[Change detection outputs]
________

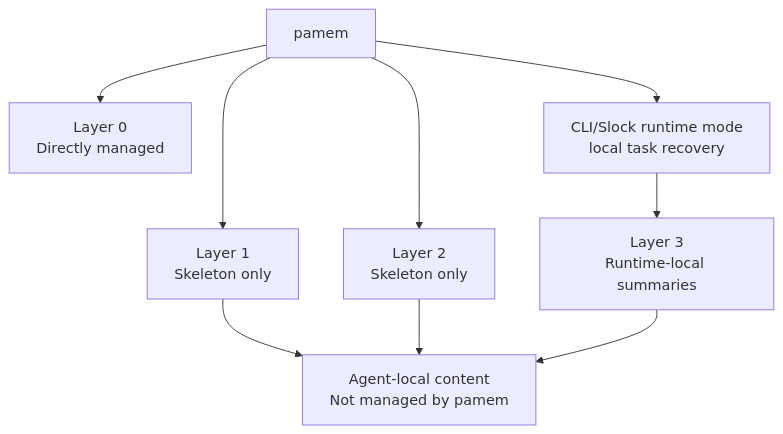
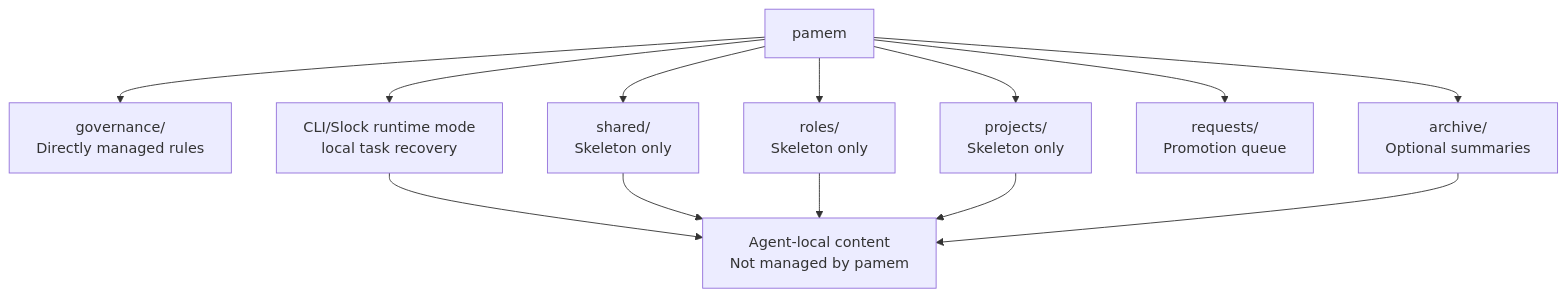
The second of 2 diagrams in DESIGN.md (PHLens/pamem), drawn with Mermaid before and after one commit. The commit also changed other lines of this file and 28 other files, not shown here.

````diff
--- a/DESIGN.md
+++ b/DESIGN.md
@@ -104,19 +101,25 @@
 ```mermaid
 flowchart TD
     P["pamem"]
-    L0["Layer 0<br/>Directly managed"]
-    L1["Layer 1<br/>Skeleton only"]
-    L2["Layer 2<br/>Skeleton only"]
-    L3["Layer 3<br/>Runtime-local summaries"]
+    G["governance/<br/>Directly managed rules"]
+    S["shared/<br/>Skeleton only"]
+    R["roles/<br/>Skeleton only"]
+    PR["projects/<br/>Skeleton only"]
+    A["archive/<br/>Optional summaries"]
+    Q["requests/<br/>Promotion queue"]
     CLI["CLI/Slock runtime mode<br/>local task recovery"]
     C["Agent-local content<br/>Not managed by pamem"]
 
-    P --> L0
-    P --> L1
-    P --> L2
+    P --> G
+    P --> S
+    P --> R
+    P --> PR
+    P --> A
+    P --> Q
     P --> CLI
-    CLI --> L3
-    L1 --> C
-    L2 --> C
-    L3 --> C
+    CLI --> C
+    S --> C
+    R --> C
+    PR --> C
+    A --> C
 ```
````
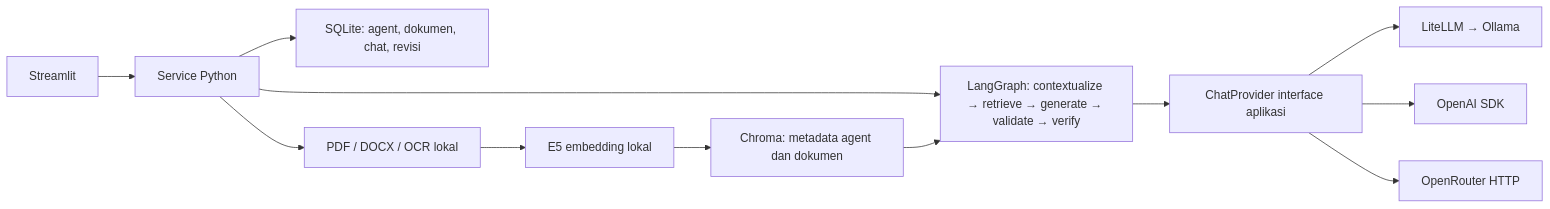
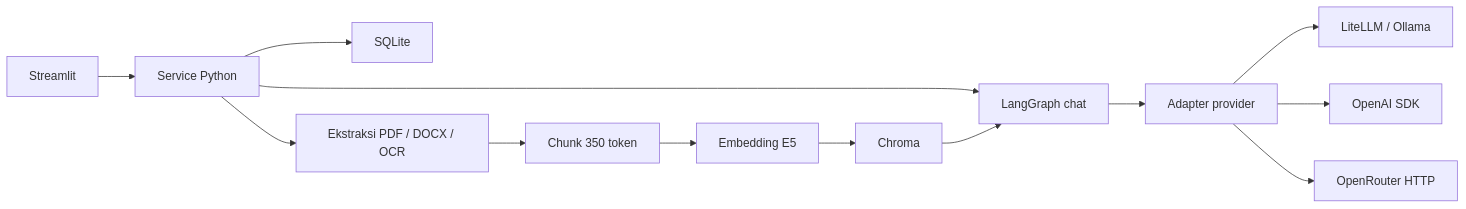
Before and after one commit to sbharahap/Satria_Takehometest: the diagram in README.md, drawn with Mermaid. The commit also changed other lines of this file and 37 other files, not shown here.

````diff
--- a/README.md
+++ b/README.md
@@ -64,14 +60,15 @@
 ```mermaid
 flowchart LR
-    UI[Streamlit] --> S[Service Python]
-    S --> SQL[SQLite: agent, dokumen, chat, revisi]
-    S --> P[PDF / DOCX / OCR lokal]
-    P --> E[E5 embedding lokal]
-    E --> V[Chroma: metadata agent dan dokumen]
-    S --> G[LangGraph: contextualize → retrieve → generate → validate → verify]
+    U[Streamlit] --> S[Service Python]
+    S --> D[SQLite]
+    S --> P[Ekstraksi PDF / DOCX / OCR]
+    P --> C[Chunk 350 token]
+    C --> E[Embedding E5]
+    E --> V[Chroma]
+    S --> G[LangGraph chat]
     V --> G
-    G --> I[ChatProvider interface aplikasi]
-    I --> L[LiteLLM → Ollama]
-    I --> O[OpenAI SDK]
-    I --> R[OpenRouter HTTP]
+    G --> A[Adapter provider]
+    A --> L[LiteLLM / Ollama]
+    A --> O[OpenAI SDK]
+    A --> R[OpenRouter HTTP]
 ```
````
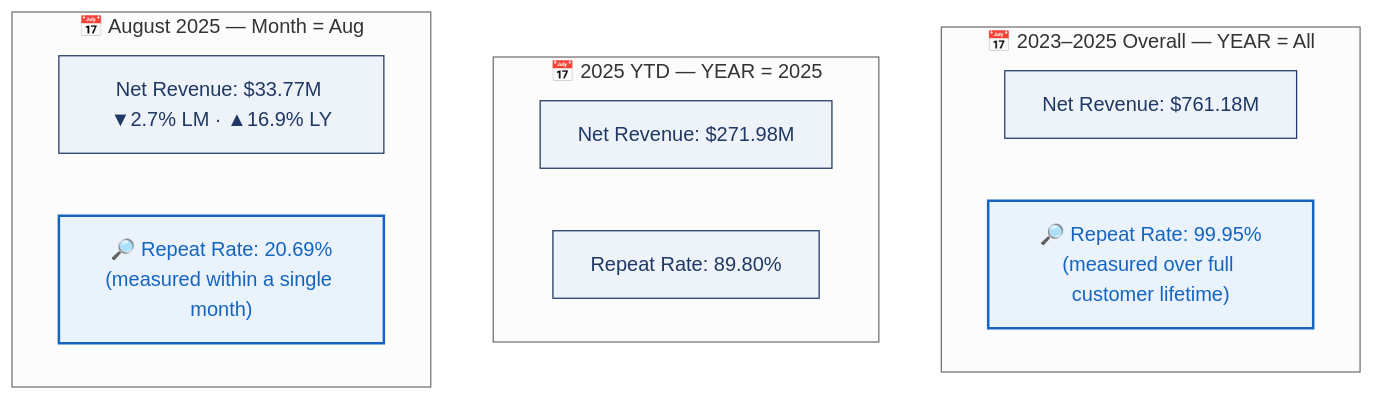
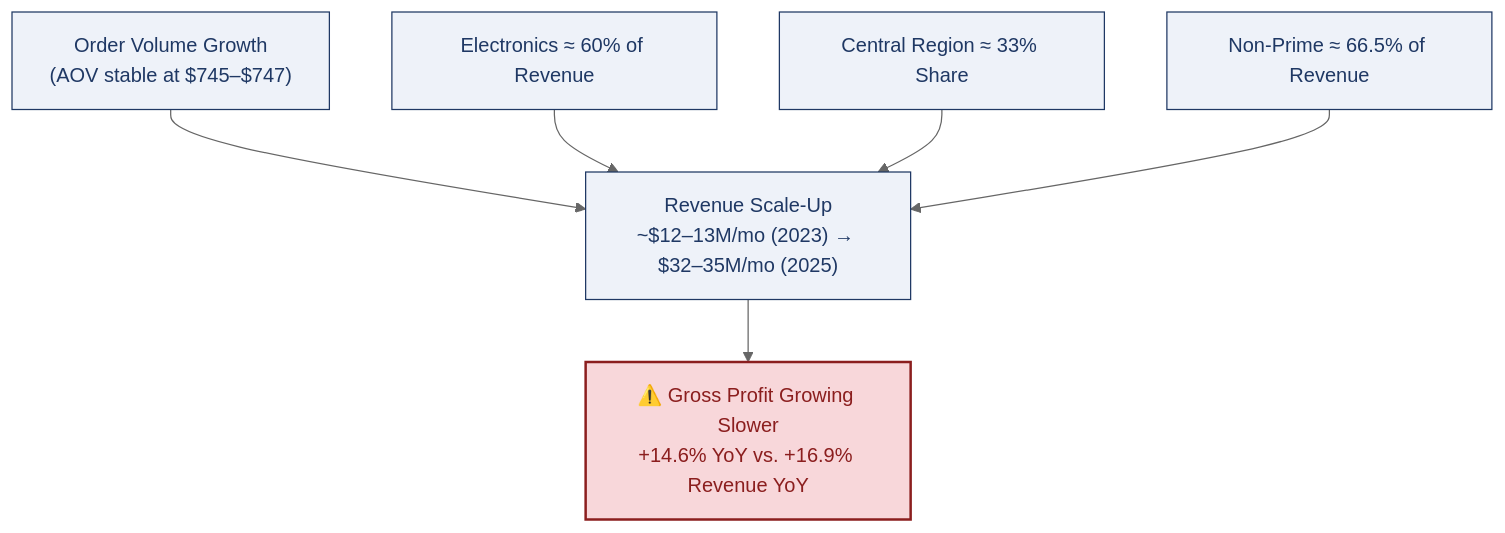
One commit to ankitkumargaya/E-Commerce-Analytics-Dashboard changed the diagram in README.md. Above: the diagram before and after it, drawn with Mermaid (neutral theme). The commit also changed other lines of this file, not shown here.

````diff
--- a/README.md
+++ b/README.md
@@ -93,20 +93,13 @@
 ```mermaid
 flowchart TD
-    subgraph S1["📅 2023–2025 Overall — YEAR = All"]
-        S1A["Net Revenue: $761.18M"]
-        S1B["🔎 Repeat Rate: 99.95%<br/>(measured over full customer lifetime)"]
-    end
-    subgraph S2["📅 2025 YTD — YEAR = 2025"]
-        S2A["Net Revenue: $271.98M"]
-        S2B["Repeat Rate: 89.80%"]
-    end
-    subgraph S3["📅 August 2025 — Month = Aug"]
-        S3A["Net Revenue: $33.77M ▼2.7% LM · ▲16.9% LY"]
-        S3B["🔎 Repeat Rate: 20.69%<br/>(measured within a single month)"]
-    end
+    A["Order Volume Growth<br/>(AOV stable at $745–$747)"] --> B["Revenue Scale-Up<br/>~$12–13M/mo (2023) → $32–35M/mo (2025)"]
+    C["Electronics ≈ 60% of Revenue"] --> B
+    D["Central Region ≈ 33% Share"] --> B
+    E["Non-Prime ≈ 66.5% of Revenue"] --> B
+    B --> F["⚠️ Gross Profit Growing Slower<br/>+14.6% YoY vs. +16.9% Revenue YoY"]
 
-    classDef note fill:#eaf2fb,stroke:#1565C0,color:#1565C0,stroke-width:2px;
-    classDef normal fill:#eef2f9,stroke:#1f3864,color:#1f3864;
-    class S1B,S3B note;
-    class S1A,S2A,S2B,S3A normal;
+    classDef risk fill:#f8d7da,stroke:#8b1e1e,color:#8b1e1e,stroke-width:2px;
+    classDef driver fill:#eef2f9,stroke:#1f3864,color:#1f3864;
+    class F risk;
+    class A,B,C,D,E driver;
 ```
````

________

= TASK INSTRUCTIONS =
What is the number of lines in the entries above that contain the string "Layer"? Reply with the number and nothing more.

= RESULT FOR THIS TASK =
4